“This book is a splendid introduction to an influential writer you may not have had the opportunity to read previously. Kawin emerges as the quintessential cinema academic, a writer of (mostly) concise opinion imbued with an understanding of the technicalities of the medium and a real adoration for its possibilities; a unique overview of cinema as a multi-faceted artistic expression.” —Jez Owen, “Film International”
“In admirably clear language, Kawin is adept at exploring both the formal and the literary dimensions of filmmaking and directing our attention to out-of-the-way works that detonate fresh general ideas. His probing essay on Faulkner, film, and modernism is a tour de force, bolstered by an illuminating interview with Howard Hawks on working with the writer.” —Morris Dickstein, CUNY Graduate Center
This engaging collection of Bruce F. Kawin’s most important film essays (1977–2011) is accompanied by his interviews with Lillian Gish (1978) and Howard Hawks (1976). The Hawks interview is particularly concerned with his work with William Faulkner and their friendship. The Gish interview emphasizes her role as a producer in the 1920s. The essays take up such topics as violence and sexual politics in film, the relations between horror and science fiction, the growth of video and digital cinema and their effects on both film and film scholarship, the politics of film theory, narration in film, and the relations between film and literature.
Kawin’s film essays and reviews have appeared in “Take One,” “Film Quarterly,” “American Book Review” and elsewhere. Until the publication of this volume, most of them were out of print and unavailable online. Among the most significant articles reprinted here are “Me Tarzan, You Junk,” “The Montage Element in Faulkner’s Fiction,” “The Mummy’s Pool,” “The Whole World Is Watching,” and “Late Show on the Telescreen: Film Studies and the Bottom Line.” The book includes close readings of films from “La Jetée” to “The Wizard of Oz” and reviews of films from “Full Metal Jacket” to “The Fury.”
The essays take up some of the most interesting aspects of film, from the effect of film violence on viewers to the changes brought by digital cinema, while remaining readable and free of jargon.

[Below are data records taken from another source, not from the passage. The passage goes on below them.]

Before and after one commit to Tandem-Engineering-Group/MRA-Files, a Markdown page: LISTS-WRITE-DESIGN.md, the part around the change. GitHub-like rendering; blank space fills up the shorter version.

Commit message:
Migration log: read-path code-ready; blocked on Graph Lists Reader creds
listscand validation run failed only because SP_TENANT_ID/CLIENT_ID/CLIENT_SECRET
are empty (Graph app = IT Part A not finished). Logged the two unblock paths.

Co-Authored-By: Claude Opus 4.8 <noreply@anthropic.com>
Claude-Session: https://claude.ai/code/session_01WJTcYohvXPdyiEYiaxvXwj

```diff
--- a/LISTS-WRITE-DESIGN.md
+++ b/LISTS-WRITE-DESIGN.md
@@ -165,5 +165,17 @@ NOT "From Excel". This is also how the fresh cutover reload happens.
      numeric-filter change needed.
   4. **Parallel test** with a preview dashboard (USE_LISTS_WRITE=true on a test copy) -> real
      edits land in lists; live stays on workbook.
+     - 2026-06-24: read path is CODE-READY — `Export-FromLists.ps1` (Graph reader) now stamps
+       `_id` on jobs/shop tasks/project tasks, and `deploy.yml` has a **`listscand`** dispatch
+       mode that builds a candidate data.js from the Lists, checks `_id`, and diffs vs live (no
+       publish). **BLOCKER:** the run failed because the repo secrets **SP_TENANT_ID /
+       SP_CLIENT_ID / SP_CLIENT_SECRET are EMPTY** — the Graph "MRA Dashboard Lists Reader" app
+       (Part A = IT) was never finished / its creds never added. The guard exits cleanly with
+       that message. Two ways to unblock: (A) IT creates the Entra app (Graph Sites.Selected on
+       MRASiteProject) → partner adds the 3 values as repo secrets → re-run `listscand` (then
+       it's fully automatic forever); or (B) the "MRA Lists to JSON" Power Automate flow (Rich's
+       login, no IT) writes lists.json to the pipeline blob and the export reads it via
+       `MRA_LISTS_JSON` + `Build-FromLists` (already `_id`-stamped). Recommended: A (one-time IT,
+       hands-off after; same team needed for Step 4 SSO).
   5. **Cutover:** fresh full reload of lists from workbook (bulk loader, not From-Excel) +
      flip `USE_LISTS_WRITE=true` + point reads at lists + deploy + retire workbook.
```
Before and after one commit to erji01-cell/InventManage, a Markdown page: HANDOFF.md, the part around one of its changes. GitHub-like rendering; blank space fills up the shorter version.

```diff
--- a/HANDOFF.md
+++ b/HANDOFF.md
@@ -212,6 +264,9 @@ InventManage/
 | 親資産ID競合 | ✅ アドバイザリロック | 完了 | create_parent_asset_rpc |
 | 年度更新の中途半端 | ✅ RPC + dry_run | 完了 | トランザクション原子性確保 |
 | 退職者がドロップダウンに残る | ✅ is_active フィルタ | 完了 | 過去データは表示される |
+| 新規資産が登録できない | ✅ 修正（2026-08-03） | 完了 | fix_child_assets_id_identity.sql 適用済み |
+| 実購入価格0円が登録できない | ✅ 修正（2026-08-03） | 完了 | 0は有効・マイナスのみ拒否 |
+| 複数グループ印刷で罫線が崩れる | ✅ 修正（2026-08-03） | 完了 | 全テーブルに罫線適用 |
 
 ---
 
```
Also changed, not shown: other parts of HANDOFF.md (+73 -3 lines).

As critic Howie Movshovitz says in the Foreword, “his writing is utterly, utterly clear.” Original and independent, the book is free of attachment to any school of criticism or theory, and is dedicated to the fresh and open-minded appreciation of movies.
Bruce F. Kawin is Professor of English and Film at the University of Colorado at Boulder. His books include “Telling It Again and Again: Repetition in Literature and Film,” “Mindscreen: Bergman, Godard, and First-Person Film,” “The Mind of the Novel: Reflexive Fiction and the Ineffable,” “Faulkner’s MGM Screenplays,” “How Movies Work” and “Horror and the Horror Film.” He is also the co-author of the last seven editions of “A Short History of the Movies.”
Howie Movshovitz teaches film at the College of Arts and Media at the University of Colorado at Denver. He has been a film critic on Colorado Public Radio since 1976 and has reported on film subjects for National Public Radio since 1987.
Table of Contents
Foreword by Howie Movshovitz; Preface; 1. VIOLENCE AND POLITICS: Me Tarzan, You Junk; The Whole World Is Watching; Violent Genres; Wild Blueberry Muffins; 2. HORROR AND SCIENCE FICTION: The Mummy’s Pool; Time and Stasis in “La Jetée”; “Carnival of Souls”; 3. REVIEWS: “Welcome to L.A.”; “The Fury”; “Piranha”; “The Elephant Man”; 4. INTERVIEWS: Lillian Gish; Howard Hawks; 5. LITERATURE AND NARRATION: The Montage Element in Faulkner’s Fiction; Horton Foote; An Outline of Film Voices; Dorothy’s Dream: Mindscreen in “The Wizard of Oz”; 6. GETTING IT RIGHT: Creative Remembering and Other Perils of Film Study; Late Show on the Telescreen: Film Studies and the Bottom Line; Video Frame Enlargements; Three Endings; Acknowledgments; Index of Names and Titles